**The task:** Nothing belongs in the answer except the lines of the material that include "println".

**Source information:**
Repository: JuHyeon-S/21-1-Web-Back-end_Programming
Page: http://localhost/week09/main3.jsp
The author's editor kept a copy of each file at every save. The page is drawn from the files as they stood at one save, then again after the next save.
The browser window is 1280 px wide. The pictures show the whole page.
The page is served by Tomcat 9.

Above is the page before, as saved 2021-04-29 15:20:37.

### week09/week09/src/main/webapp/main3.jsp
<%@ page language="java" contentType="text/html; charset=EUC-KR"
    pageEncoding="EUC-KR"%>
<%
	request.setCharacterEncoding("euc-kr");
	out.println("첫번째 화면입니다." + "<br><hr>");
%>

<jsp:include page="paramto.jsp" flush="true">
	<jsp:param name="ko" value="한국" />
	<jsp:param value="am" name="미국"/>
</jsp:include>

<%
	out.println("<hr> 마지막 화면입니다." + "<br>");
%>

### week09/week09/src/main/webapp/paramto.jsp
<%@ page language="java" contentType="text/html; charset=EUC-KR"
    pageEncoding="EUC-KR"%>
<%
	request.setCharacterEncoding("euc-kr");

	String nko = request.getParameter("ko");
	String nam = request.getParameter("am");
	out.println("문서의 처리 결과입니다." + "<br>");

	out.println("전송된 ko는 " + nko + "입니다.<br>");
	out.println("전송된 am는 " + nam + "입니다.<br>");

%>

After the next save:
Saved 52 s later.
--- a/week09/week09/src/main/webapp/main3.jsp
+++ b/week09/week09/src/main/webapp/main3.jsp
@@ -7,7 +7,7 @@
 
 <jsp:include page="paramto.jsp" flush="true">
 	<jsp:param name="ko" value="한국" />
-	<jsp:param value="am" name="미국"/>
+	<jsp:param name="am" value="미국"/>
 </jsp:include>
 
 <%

---

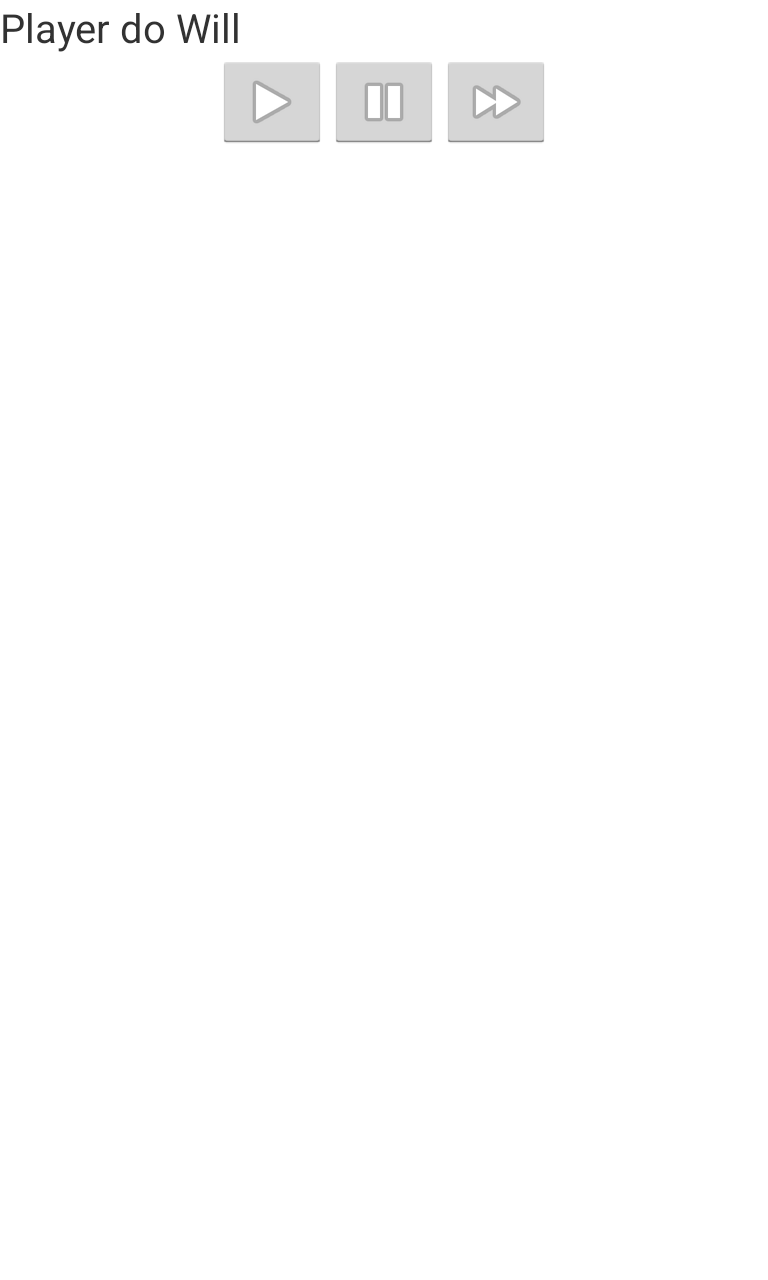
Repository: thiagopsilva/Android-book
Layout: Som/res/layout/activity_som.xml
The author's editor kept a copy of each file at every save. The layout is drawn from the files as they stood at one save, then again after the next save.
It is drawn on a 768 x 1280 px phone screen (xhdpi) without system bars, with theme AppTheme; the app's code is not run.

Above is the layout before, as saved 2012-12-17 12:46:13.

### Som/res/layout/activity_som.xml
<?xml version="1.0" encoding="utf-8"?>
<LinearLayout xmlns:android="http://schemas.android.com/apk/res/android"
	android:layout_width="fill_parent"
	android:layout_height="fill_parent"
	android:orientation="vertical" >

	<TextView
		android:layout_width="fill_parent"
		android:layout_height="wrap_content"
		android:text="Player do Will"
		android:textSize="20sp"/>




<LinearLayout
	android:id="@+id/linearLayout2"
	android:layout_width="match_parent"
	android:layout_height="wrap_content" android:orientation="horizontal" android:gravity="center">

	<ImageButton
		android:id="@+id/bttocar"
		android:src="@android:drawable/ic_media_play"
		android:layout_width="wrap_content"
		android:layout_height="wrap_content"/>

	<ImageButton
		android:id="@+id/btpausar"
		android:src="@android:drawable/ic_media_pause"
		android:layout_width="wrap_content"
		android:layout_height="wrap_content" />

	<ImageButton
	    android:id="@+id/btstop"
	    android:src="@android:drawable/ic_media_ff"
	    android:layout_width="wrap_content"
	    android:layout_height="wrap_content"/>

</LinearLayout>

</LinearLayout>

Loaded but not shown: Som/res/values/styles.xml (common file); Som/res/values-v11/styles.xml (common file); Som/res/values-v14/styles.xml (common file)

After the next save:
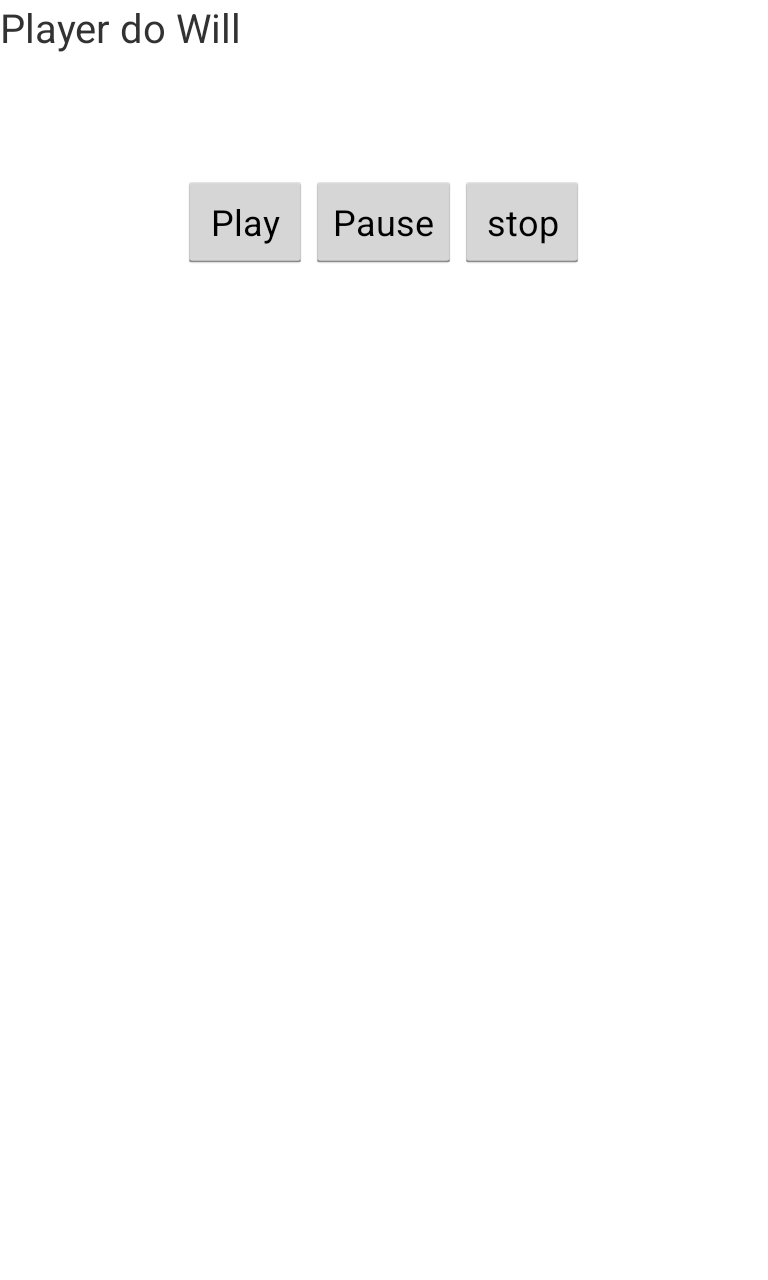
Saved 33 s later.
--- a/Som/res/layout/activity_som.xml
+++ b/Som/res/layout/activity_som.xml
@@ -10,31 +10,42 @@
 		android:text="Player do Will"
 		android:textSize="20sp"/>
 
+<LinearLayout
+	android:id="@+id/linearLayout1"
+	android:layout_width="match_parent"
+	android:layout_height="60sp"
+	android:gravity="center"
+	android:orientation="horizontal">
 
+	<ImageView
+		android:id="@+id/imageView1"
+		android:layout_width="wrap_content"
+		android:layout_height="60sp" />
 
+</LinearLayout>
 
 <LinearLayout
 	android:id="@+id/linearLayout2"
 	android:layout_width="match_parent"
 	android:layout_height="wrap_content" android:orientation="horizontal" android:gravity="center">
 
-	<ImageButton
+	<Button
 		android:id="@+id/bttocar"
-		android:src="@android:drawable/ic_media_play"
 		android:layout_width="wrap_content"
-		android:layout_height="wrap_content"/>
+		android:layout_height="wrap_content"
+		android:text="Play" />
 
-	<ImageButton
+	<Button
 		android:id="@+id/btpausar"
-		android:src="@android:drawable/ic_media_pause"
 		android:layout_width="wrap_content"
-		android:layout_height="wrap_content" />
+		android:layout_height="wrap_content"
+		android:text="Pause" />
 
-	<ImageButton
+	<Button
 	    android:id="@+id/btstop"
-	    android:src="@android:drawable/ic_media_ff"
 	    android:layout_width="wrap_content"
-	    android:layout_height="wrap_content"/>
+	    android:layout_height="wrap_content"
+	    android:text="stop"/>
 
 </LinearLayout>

---

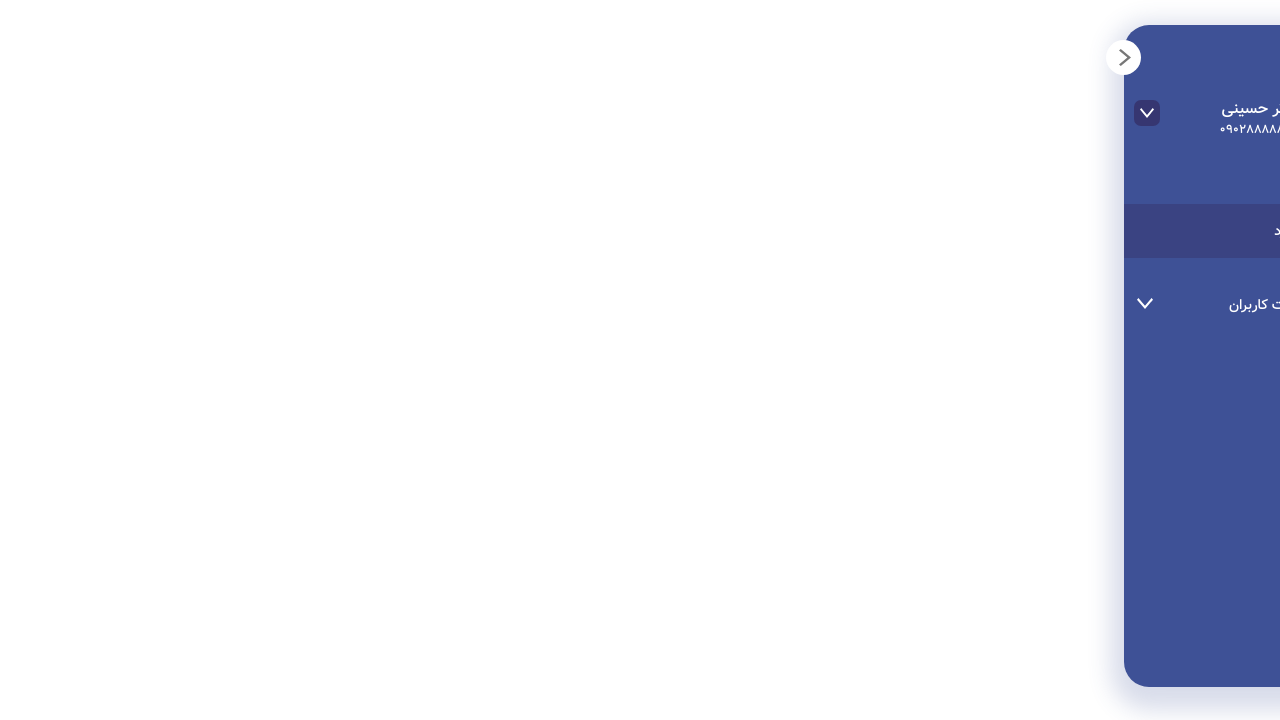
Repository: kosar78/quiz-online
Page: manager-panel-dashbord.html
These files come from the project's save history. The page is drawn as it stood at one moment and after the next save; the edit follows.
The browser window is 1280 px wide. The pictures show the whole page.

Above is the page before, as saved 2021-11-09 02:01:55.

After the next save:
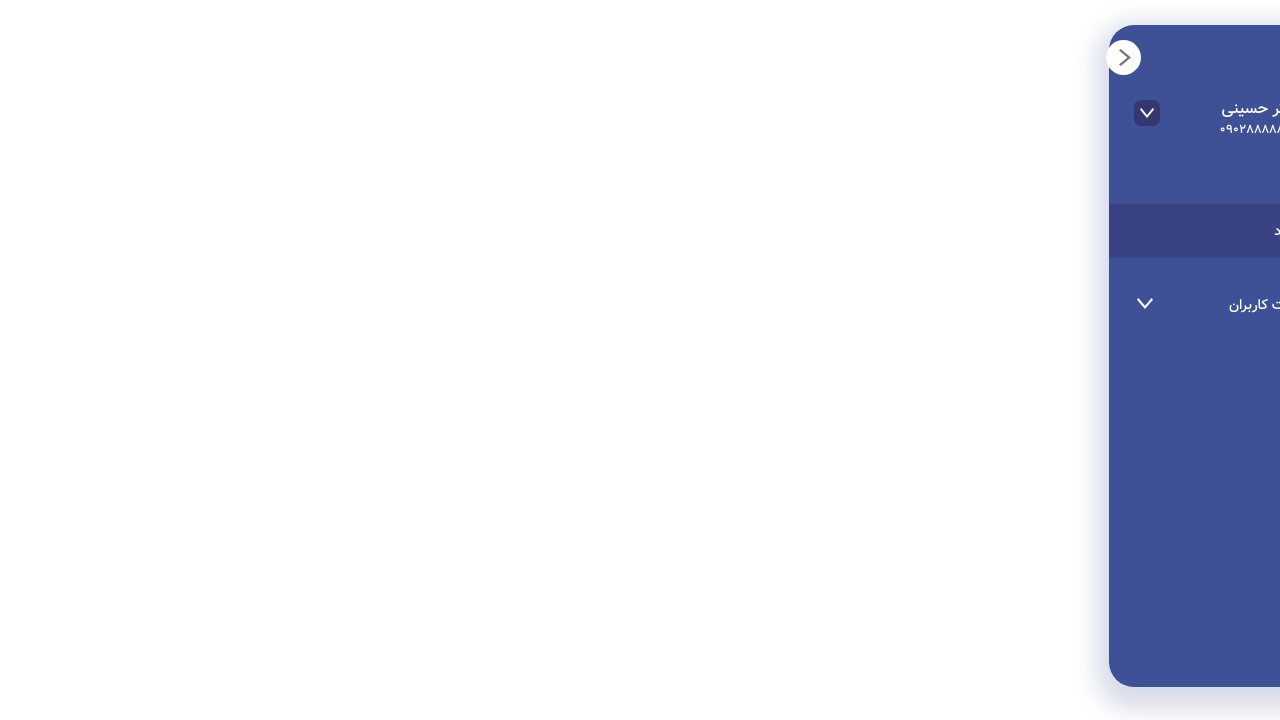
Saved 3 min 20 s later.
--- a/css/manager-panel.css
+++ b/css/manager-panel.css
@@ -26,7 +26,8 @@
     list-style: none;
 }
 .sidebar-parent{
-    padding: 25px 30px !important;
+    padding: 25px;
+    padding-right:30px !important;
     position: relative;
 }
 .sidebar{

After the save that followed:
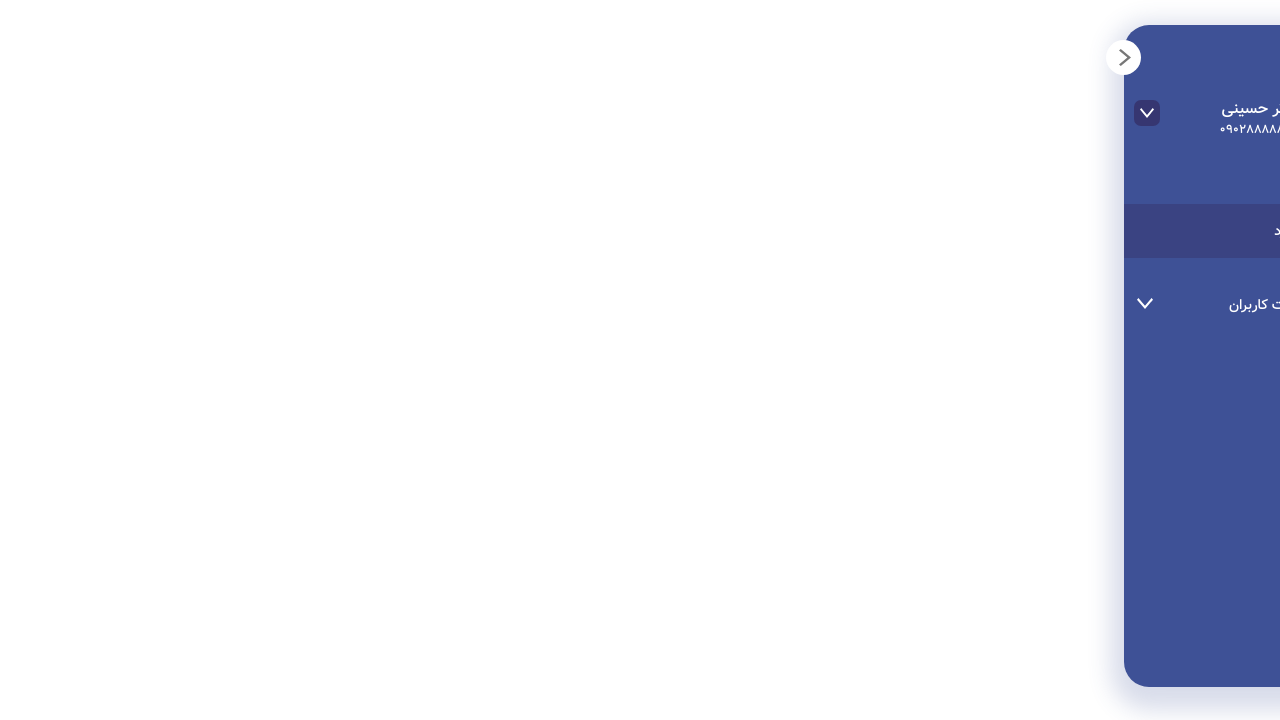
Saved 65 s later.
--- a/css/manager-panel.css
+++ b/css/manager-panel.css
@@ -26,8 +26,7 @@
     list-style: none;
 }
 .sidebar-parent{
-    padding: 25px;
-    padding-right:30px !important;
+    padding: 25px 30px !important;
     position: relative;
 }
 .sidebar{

**Written reply:**
	out.println("첫번째 화면입니다." + "<br><hr>");
	out.println("<hr> 마지막 화면입니다." + "<br>");
	out.println("문서의 처리 결과입니다." + "<br>");
	out.println("전송된 ko는 " + nko + "입니다.<br>");
	out.println("전송된 am는 " + nam + "입니다.<br>");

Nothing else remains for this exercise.